The leaders struggled to reach concrete resolutions at their summit in the French resort of Cannes that has focused on Greece's political turmoil and worries about Italy that are threatening the world economy.
``It's important that the IMF sees its resources reinforced,'' European Commission President Jose Manuel Barroso told reporters.
European Council President Herman Van Rompuy, left, and European Commission President Jose Manuel Barroso participate in a media conference at a G20 summit in Cannes, France on Friday. (AP-Yonhap News)
He said that Italy had also asked the IMF for help monitoring its budgetary and structural reforms. Doubts have grown over whether Italian Prime Minister Silvio Berlusconi will have the political strength to implement promised reform measures meant to revive the country's lackluster economy and bring down its massive debt.
Leaders of the world's biggest economies were focusing on strengthening the IMF as they scrambled for ways to help Europe contain its raging debt crisis without worsening their own money troubles. European and non-European countries disagree about how to better use the IMF _ the institution that was set up as the lender of last resort for struggling governments after World War II _ to help.
With their own finances already stretched from bailing out Greece, Ireland and Portugal _ and traditional allies like the United States wrestling with their own problems _ eurozone countries are looking to the IMF to use its resources and rescue experience to help prevent the debt crisis from spreading to large economies like Italy and Spain.
But within the IMF, the powers have shifted.
Until two years ago, the IMF _ dominated by the traditional powers in Europe and the U.S. _ mostly applied the painful adjustment programs that are attached to its financial lifelines to poor and emerging economies in Asia, Latin America and Africa.
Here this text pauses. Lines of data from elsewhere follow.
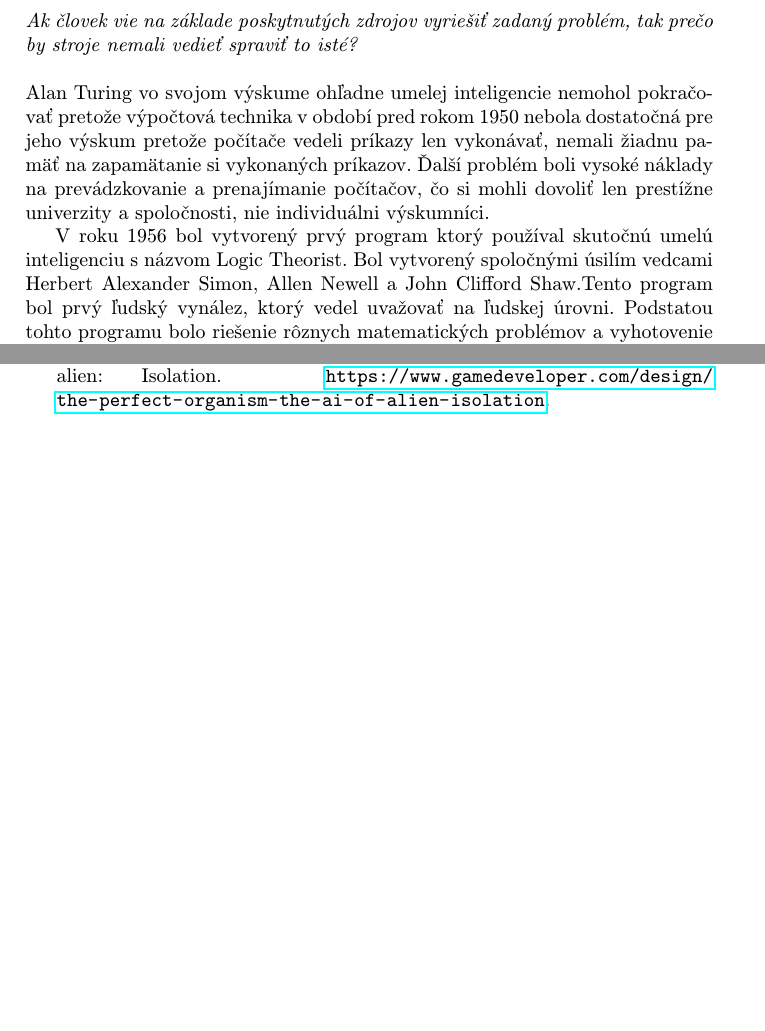
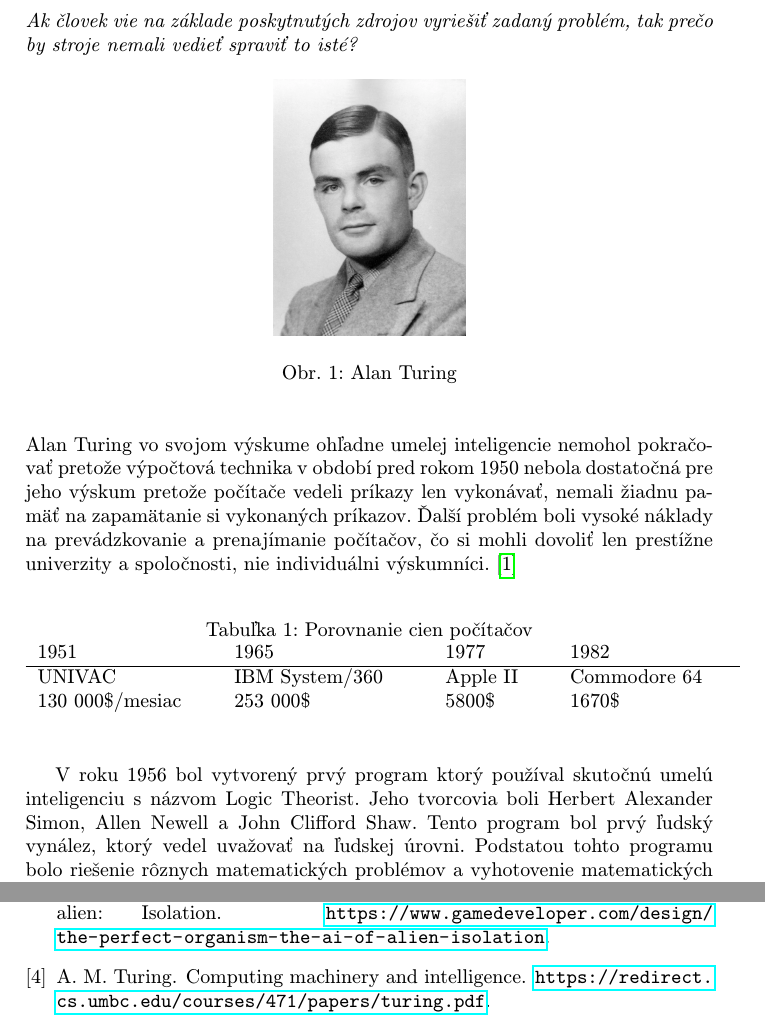
Before and after one commit to DavidP9672/utorok-cviceniaMIP, a LaTeX paper (clanok.tex, which reads literatura.bib): two parts of pages 2 and 5 of 5, joined at a grey line, cut so that both start at the same text, the shorter picture padded with empty space. Compiled offline with pdfLaTeX.

Commit message:
kapitola 2: pridanie zdrojov, ilustracie a tabulky

```diff
--- a/clanok.tex
+++ b/clanok.tex
@@ -49,9 +49,25 @@ Pojem umelá inteligencia bol oficiálne predstavený ľudstvu v prvej polovici
 \\\\
 \emph{Ak človek vie na základe poskytnutých zdrojov vyriešiť zadaný problém, tak prečo by stroje nemali vedieť spraviť to isté?}
+\begin{figure}[tbh]
+	\centering
+	\includegraphics[scale=0.08]{Alan-Turing.png}
+	\caption{Alan Turing}
+	\label{obr1}
+\end{figure}
 \\\\
-Alan Turing vo svojom výskume ohľadne umelej inteligencie nemohol pokračovať pretože výpočtová technika v období pred rokom 1950 nebola dostatočná pre jeho výskum pretože počítače vedeli príkazy len vykonávať, nemali žiadnu pamäť na zapamätanie si vykonaných príkazov. Ďalší problém boli vysoké náklady na prevádzkovanie a prenajímanie počítačov, čo si mohli dovoliť len prestížne univerzity a spoločnosti, nie individuálni výskumníci.
+Alan Turing vo svojom výskume ohľadne umelej inteligencie nemohol pokračovať pretože výpočtová technika v období pred rokom 1950 nebola dostatočná pre jeho výskum pretože počítače vedeli príkazy len vykonávať, nemali žiadnu pamäť na zapamätanie si vykonaných príkazov. Ďalší problém boli vysoké náklady na prevádzkovanie a prenajímanie počítačov, čo si mohli dovoliť len prestížne univerzity a spoločnosti, nie individuálni výskumníci.\cite{HAI}
+\begin{table}[tbh]
+	\centering
+	\caption{Porovnanie cien počítačov}
+	\begin{tabular}{p{1.2in} p{1.3in} p{0.7in} p{1.1in}}
+		1951 & 1965 & 1977 & 1982\\ \hline
+		UNIVAC & IBM System/360 & Apple II & Commodore 64\\
+		130 000\$/mesiac & 253 000\$ & 5800\$ & 1670\$\\
+	\label{tab:cenyPC}
+	\end{tabular}
+\end{table}
 
-V roku 1956 bol vytvorený prvý program ktorý používal skutočnú umelú inteligenciu s názvom Logic Theorist. Bol vytvorený spoločnými úsilím vedcami Herbert Alexander Simon, Allen Newell a John Clifford Shaw.Tento program bol prvý ľudský vynález, ktorý vedel uvažovať na ľudskej úrovni. Podstatou tohto programu bolo riešenie rôznych matematických problémov a vyhotovenie matematických dôkazov, kde pri jednej z 52 teorém vyhotovil dôkaz detailnejšie ako pôvodní autori danej teorémy.
+V roku 1956 bol vytvorený prvý program ktorý používal skutočnú umelú inteligenciu s názvom Logic Theorist. Jeho tvorcovia boli Herbert Alexander Simon, Allen Newell a John Clifford Shaw. Tento program bol prvý ľudský vynález, ktorý vedel uvažovať na ľudskej úrovni. Podstatou tohto programu bolo riešenie rôznych matematických problémov a vyhotovenie matematických dôkazov, kde pri jednej z 52 teorém vyhotovil dôkaz detailnejšie ako pôvodní autori danej teorémy.
 
 \subsection{Prvé použitia umelej inteligencie vo videohrách} \label{kapitola2.1}
 Umelá inteligencia ako zadefinová v predošlej kapitole bola prvýkrát použitá vo videohre Nim, kde bolo za úlohu poraziť počítač, resp. umelú inteligenciu tým, že na základe herného módu ste nemohli alebo mohli byť posledný na rade, kto odstráni zápaľku alebo zápaľky z herného poľa. Pravidlo hry bolo, že ten kto bol na rade, si mohol vybrať, či zoberie z herného poľa len jednu zápaľku alebo viac, ale ak sa rozhodol pre viac, tak mohol zápaľky brať len z toho radu kde sa nachádza jeho zvoľená prvá zápaľka. Kvôli tomuto pravidlu bolo možné vytvoriť algoritmus pre umelú inteligenciu ktorá hrala proti hráčovi a postupne, ako hra prebiehala, umelá inteligencia prepočítavala následujúce možnosti na základe algoritmu a vyberala taký počet zápaliek, čo ju postupne približovalo k výhre.
--- a/literatura.bib
+++ b/literatura.bib
@@ -50,0 +32,2 @@
+	author = "A. M. Turing",
+	title = "Computing Machinery and Intelligence",
```
Also changed, not shown: Alan-Turing.png (added), clanok.pdf, clanok.tex (2 more changed lines), literatura.bib (34 more changed lines), 1 other file.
Now, it's growing powers like China, Brazil and South Africa that have to decide whether helping Europe is a worthy investment.